ENTRIES SUPPLIED.

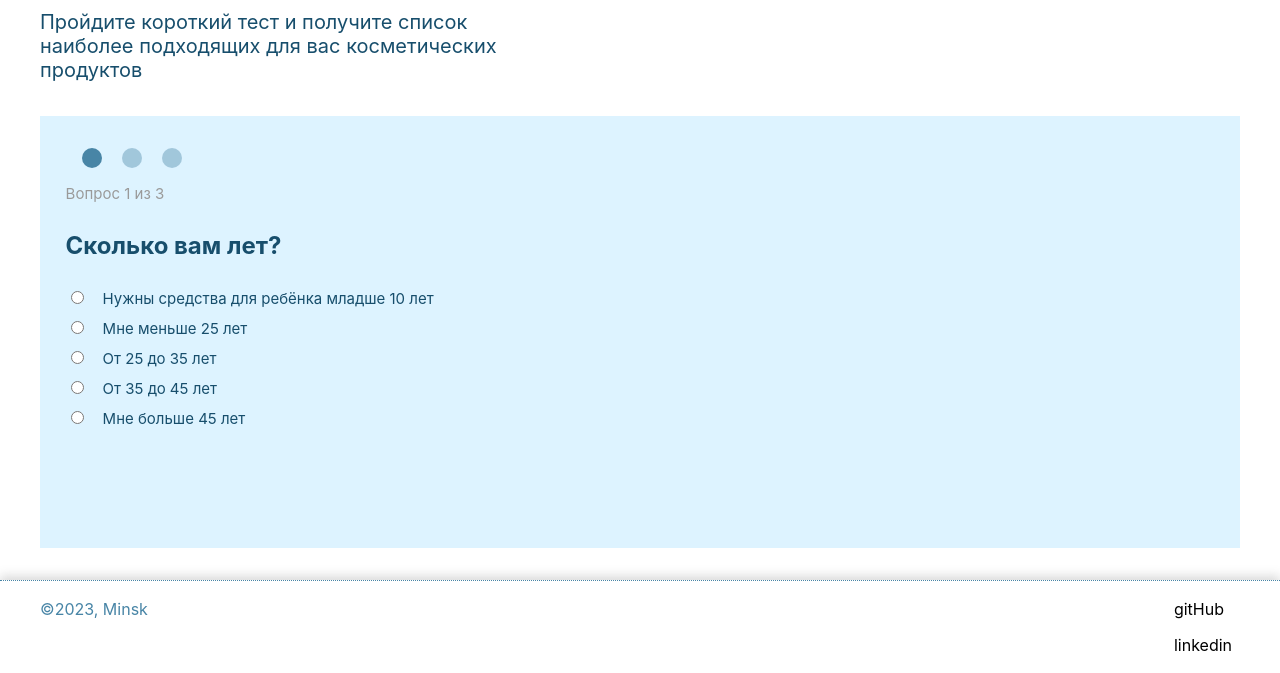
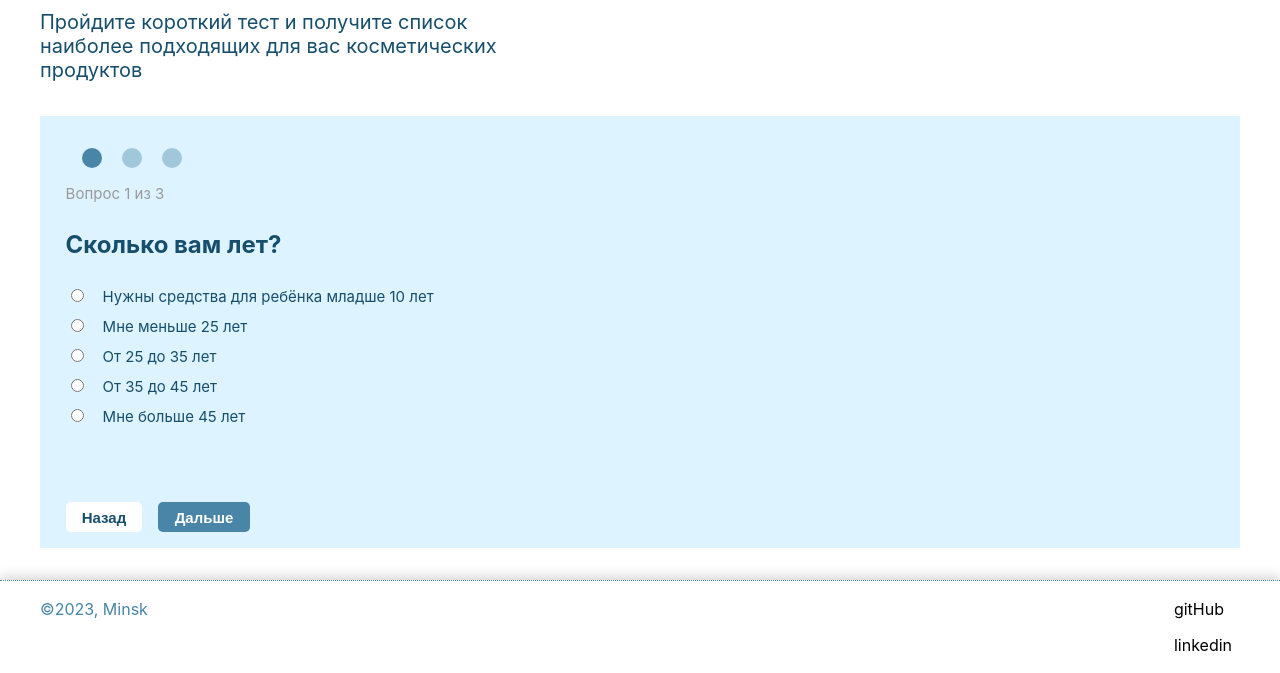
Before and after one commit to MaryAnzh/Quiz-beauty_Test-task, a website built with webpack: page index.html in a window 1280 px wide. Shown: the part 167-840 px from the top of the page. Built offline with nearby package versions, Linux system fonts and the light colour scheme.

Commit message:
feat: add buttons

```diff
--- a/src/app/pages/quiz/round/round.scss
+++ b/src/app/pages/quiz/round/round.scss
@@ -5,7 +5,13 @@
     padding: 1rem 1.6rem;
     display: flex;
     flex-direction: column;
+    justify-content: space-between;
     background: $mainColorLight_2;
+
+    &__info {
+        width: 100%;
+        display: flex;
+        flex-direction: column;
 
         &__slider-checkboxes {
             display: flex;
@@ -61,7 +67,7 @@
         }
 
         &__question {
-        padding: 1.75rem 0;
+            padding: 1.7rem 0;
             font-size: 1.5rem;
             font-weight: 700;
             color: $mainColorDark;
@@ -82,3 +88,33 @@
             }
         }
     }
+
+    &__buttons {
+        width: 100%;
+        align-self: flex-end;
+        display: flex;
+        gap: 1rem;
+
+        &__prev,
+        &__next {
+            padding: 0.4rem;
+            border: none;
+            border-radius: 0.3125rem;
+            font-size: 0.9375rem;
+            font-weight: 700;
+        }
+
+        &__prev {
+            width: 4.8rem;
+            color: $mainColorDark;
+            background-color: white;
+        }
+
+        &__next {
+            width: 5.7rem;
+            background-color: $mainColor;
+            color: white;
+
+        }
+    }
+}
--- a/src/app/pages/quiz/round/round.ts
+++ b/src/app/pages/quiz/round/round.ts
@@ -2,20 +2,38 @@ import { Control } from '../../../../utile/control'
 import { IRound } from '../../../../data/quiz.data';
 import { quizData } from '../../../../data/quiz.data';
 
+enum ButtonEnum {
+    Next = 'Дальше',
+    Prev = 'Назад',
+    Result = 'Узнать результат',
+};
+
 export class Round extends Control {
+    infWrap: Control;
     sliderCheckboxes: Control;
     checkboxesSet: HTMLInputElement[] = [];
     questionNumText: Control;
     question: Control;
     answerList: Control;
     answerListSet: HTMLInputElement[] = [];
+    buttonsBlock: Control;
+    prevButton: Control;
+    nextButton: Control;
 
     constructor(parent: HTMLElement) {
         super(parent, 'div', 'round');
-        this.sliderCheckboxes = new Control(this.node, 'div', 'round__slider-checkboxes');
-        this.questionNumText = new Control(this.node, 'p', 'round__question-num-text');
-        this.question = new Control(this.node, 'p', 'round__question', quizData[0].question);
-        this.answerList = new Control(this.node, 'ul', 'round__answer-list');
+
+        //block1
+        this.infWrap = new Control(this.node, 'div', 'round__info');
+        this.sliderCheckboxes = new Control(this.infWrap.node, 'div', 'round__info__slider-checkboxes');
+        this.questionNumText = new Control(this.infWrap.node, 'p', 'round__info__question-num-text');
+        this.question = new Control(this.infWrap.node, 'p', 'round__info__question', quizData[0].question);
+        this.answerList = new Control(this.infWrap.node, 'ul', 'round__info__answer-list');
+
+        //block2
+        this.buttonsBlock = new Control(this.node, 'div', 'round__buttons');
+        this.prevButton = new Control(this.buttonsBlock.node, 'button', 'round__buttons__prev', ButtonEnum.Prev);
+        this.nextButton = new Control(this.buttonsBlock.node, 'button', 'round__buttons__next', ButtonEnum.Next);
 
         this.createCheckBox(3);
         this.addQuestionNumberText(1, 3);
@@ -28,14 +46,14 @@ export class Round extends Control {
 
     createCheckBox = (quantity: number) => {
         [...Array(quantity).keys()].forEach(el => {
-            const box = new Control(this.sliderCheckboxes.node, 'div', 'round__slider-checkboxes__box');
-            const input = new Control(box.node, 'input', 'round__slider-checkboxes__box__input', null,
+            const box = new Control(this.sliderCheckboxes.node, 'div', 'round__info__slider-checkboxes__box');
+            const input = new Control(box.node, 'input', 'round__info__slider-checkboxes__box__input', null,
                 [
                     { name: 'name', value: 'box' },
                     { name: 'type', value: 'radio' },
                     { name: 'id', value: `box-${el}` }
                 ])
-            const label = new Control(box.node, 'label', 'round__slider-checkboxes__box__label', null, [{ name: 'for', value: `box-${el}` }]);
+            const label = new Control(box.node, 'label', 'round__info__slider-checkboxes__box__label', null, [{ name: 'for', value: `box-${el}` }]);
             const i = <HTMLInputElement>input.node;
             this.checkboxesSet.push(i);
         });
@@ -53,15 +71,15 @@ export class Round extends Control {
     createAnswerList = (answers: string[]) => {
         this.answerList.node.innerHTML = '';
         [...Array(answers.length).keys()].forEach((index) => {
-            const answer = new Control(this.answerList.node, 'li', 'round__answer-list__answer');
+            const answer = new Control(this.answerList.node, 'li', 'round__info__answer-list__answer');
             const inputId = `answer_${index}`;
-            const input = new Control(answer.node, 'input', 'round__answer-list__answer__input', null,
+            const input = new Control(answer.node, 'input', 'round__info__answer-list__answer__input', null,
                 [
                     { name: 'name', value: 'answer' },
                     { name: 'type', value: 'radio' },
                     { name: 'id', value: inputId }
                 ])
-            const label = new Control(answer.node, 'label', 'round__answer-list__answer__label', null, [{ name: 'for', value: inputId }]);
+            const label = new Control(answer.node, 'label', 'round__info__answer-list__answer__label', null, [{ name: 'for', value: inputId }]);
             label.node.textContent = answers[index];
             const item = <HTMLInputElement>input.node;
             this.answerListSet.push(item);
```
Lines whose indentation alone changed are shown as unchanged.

EXERCISE AIM.
Throughout the data above, report every line that contains the string "background".

ANSWER BELOW.
     background: $mainColorLight_2;
+            background-color: white;
+            background-color: $mainColor;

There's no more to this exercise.